PROBLEM> Once you reach the line that holds "签名: grep -rn 方法名 sts2-res/src/<br>硬规则 2]" in the listing below, output it and every line after it through the line that holds "-->|是| H[参考 references/rider.md<br>处理代码检查]", word for word.

DATA FOR PROCESSING>
<<<<
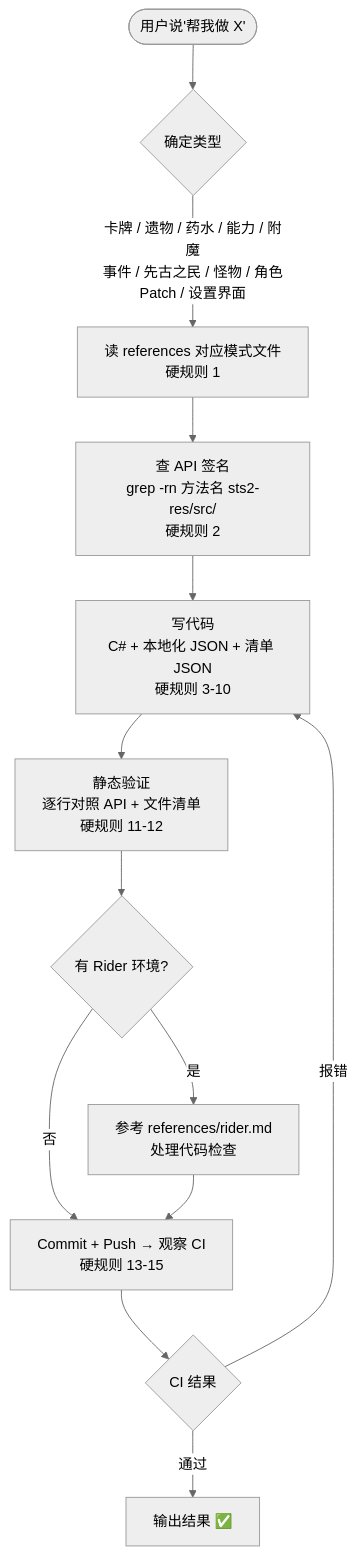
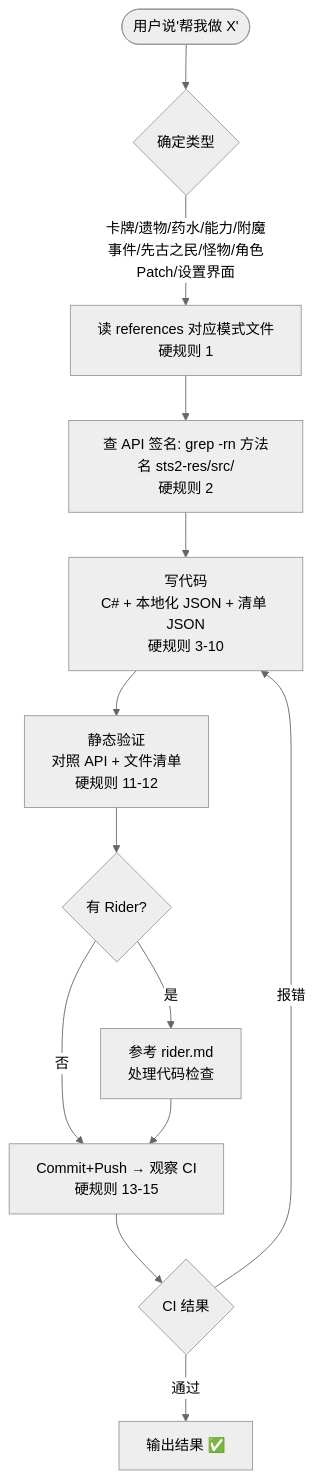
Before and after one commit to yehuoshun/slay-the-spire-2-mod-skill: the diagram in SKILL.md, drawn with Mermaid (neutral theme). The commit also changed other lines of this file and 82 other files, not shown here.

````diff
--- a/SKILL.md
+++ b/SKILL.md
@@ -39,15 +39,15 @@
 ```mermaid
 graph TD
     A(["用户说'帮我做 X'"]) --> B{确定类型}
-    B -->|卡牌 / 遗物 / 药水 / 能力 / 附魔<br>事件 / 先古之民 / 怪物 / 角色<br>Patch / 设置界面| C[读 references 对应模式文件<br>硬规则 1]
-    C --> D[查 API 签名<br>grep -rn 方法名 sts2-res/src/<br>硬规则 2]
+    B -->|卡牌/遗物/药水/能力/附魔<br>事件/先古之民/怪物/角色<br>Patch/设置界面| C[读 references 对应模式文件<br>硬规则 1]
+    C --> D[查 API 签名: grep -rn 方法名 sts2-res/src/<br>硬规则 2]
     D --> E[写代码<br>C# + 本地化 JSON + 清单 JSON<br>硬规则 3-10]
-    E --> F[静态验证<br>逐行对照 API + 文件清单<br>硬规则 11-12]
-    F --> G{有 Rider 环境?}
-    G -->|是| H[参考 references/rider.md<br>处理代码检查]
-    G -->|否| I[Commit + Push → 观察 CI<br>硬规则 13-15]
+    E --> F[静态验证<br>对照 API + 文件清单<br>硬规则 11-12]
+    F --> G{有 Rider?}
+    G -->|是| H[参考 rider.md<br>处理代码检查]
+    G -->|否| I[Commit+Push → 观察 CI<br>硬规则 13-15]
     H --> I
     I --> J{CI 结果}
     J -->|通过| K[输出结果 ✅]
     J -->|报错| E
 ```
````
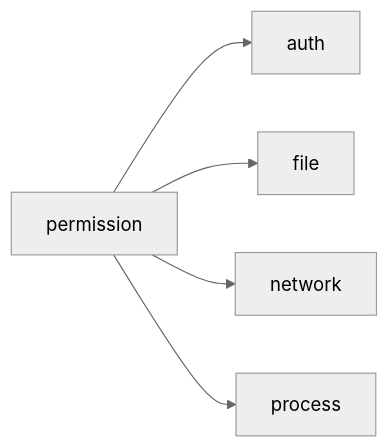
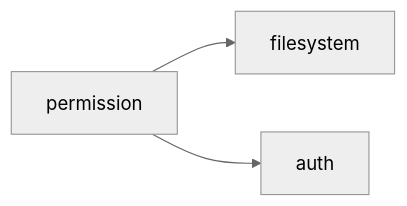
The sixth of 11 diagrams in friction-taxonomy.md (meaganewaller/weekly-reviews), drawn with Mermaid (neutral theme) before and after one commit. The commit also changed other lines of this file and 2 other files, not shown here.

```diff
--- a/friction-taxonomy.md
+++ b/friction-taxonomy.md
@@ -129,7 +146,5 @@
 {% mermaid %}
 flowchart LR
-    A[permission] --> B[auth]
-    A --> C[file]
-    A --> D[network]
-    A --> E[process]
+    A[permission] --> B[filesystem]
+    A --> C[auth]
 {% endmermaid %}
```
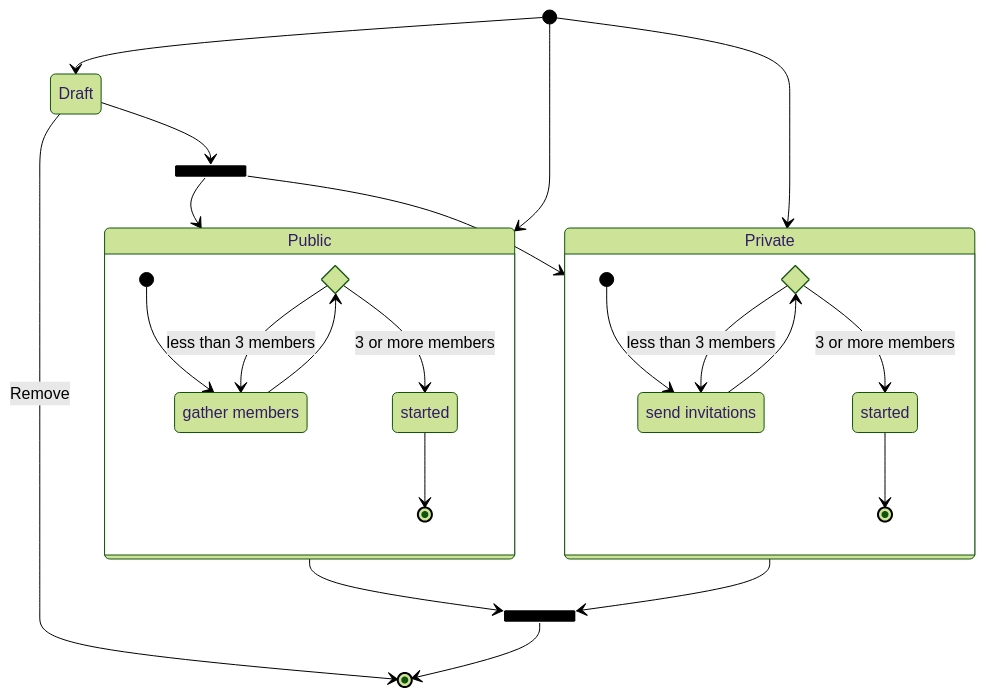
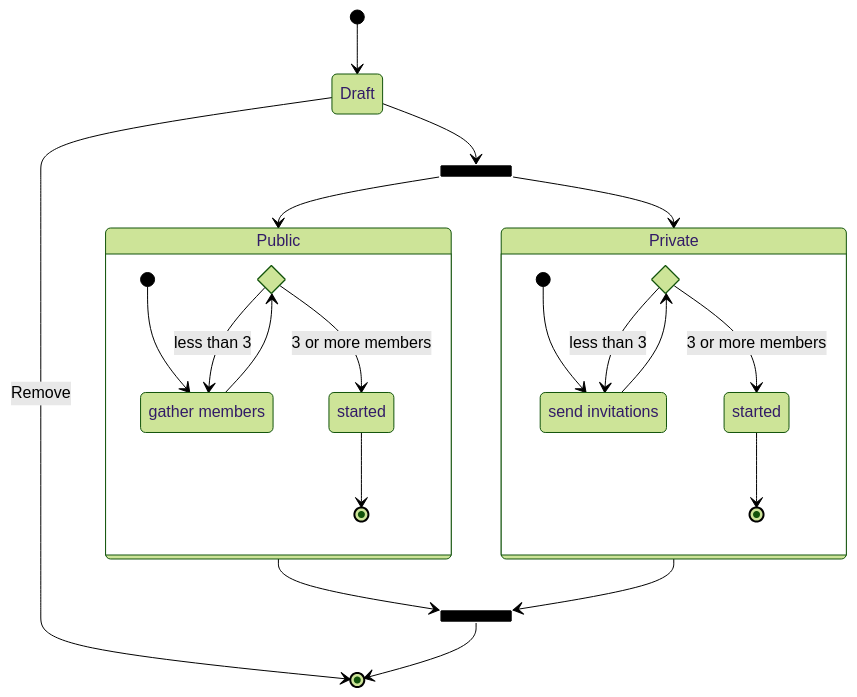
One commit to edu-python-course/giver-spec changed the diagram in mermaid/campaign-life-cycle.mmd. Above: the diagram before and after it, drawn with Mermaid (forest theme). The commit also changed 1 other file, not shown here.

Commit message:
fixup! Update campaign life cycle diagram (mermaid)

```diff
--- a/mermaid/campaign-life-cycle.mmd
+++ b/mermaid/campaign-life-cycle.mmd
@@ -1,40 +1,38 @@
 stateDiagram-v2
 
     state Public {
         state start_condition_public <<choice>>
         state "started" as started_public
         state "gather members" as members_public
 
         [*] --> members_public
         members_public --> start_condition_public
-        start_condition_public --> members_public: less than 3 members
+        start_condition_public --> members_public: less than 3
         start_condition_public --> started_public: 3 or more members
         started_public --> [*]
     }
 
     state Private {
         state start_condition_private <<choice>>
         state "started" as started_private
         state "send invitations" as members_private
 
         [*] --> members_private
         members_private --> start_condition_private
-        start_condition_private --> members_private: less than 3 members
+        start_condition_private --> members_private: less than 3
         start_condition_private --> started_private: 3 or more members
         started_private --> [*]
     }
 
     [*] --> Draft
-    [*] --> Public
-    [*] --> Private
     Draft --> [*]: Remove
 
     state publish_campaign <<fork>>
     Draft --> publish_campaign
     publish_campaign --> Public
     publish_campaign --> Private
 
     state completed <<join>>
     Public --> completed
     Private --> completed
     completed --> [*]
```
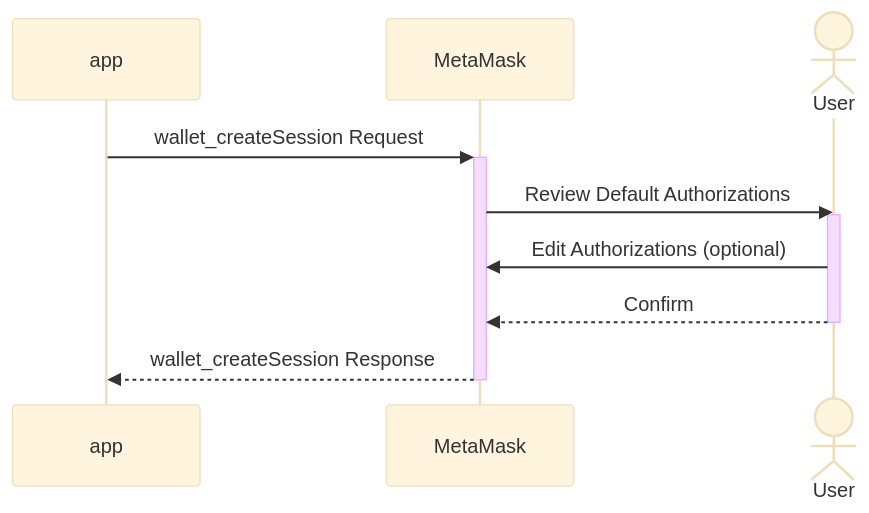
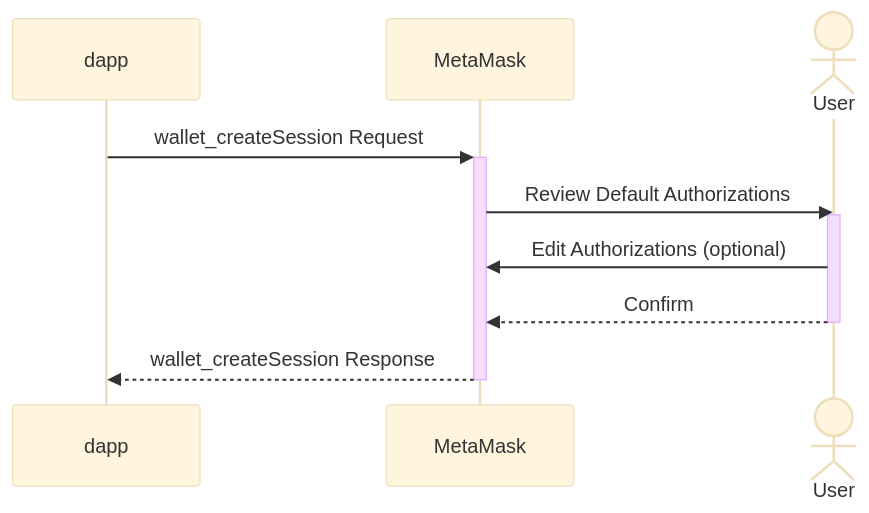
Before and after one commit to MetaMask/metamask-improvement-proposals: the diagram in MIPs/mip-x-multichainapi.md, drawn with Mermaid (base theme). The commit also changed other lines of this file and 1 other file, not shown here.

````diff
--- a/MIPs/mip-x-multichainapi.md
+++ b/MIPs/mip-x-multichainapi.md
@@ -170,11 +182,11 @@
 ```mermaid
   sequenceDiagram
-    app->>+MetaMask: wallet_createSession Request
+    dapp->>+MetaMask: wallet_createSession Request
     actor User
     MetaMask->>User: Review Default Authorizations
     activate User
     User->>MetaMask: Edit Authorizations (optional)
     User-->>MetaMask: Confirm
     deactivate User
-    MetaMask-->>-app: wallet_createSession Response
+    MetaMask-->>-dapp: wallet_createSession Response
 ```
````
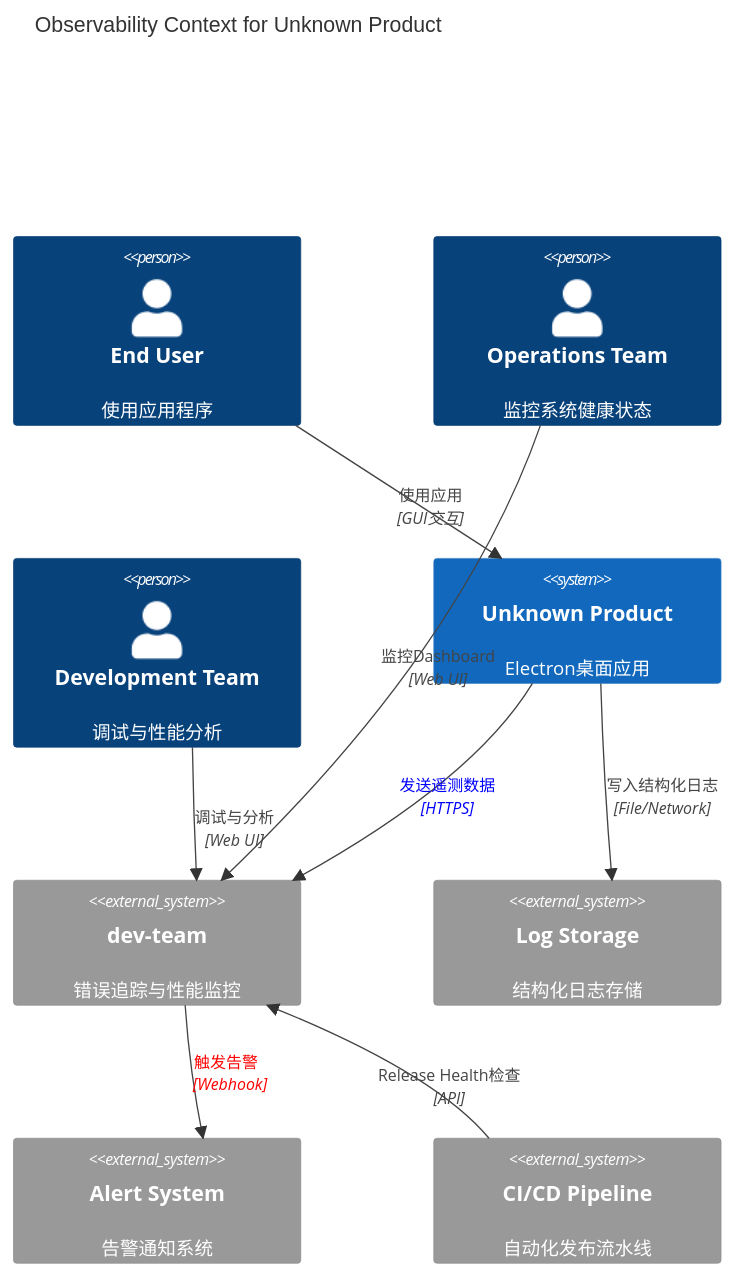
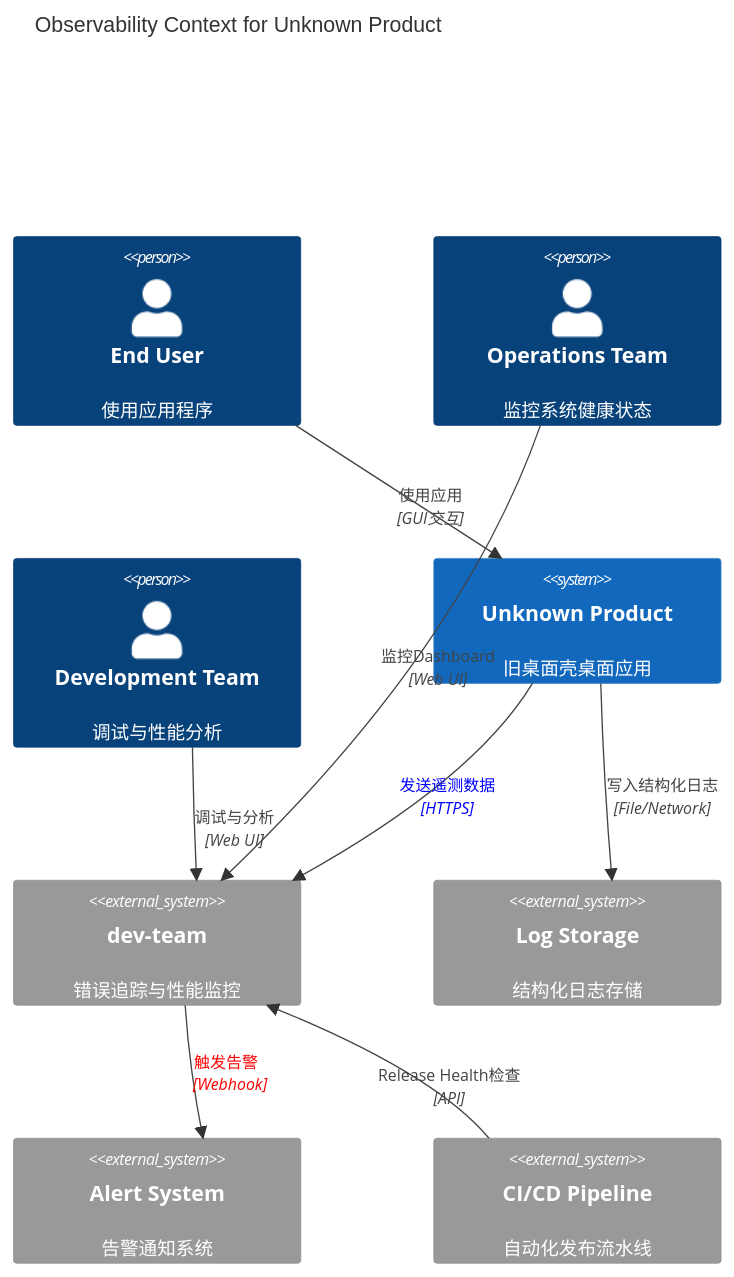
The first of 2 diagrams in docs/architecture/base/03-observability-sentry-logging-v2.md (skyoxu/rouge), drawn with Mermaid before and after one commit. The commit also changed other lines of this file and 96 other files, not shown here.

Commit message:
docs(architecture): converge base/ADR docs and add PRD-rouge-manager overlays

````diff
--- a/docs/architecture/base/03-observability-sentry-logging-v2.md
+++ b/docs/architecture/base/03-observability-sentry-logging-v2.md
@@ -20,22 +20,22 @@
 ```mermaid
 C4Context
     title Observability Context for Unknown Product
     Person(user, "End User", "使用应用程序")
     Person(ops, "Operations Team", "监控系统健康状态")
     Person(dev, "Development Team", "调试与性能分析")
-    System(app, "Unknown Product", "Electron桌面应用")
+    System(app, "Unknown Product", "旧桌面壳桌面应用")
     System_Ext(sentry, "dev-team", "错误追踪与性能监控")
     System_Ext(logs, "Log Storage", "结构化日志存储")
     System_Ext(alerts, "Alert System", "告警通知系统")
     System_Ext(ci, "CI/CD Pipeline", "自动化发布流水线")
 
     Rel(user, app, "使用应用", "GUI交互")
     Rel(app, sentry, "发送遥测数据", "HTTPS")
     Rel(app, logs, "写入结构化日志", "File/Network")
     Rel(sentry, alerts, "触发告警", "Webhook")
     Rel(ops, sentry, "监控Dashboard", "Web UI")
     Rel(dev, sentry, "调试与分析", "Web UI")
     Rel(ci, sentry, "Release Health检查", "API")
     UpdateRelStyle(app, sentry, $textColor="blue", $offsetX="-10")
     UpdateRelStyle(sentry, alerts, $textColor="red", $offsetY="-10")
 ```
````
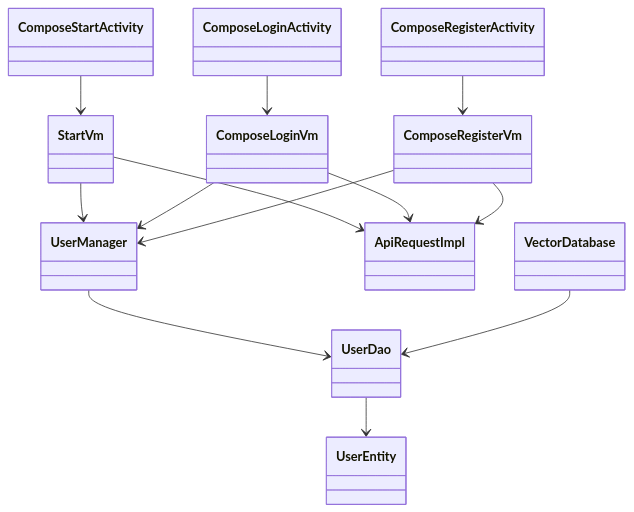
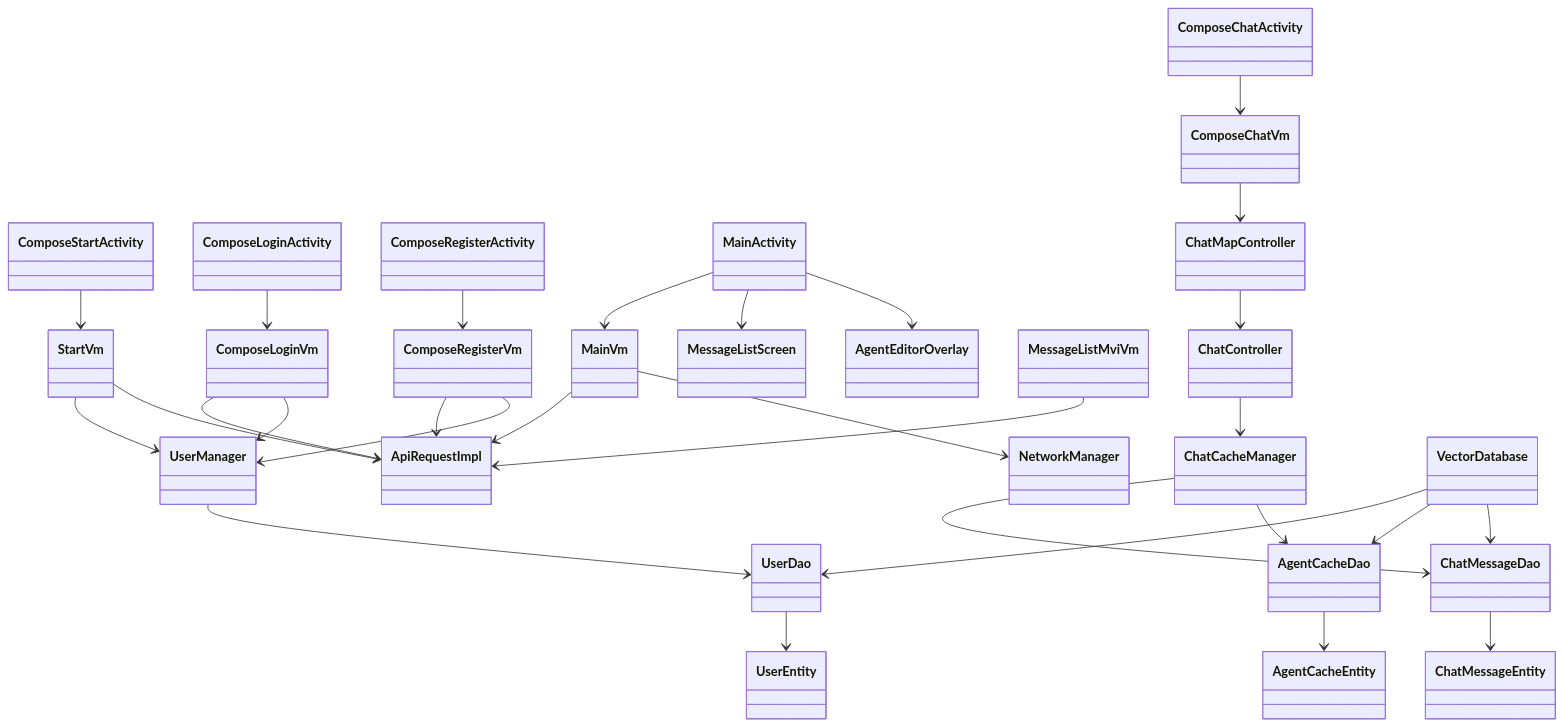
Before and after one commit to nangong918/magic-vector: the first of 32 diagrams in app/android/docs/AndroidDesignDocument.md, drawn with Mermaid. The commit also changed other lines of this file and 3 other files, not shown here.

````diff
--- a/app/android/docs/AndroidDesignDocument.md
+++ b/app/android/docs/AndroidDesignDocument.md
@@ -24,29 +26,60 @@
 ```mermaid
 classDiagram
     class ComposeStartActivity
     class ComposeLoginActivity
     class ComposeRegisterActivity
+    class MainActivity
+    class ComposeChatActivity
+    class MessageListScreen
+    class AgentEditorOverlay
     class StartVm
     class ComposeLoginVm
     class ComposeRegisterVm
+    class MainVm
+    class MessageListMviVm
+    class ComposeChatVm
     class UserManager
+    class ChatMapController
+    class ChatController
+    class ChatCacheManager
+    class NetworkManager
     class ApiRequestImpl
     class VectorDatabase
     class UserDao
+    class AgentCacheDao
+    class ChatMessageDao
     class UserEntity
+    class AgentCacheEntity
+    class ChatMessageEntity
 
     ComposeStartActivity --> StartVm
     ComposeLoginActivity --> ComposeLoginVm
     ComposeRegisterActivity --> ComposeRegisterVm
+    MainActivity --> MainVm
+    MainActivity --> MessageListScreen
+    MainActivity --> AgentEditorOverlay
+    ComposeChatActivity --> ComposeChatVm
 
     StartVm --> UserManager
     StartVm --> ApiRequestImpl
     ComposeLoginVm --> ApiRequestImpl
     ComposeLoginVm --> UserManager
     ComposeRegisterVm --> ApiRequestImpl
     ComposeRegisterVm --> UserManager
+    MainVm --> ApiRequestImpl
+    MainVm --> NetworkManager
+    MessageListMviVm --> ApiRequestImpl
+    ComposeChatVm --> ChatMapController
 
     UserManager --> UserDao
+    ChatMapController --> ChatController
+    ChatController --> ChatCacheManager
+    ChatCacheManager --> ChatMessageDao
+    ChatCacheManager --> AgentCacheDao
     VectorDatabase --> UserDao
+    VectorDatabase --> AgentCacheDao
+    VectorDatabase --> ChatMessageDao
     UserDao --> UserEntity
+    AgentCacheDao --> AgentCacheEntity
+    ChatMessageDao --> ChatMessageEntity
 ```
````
>>>>
RESPONSE FOR THIS EXERCISE>
+    C --> D[查 API 签名: grep -rn 方法名 sts2-res/src/<br>硬规则 2]
     D --> E[写代码<br>C# + 本地化 JSON + 清单 JSON<br>硬规则 3-10]
-    E --> F[静态验证<br>逐行对照 API + 文件清单<br>硬规则 11-12]
-    F --> G{有 Rider 环境?}
-    G -->|是| H[参考 references/rider.md<br>处理代码检查]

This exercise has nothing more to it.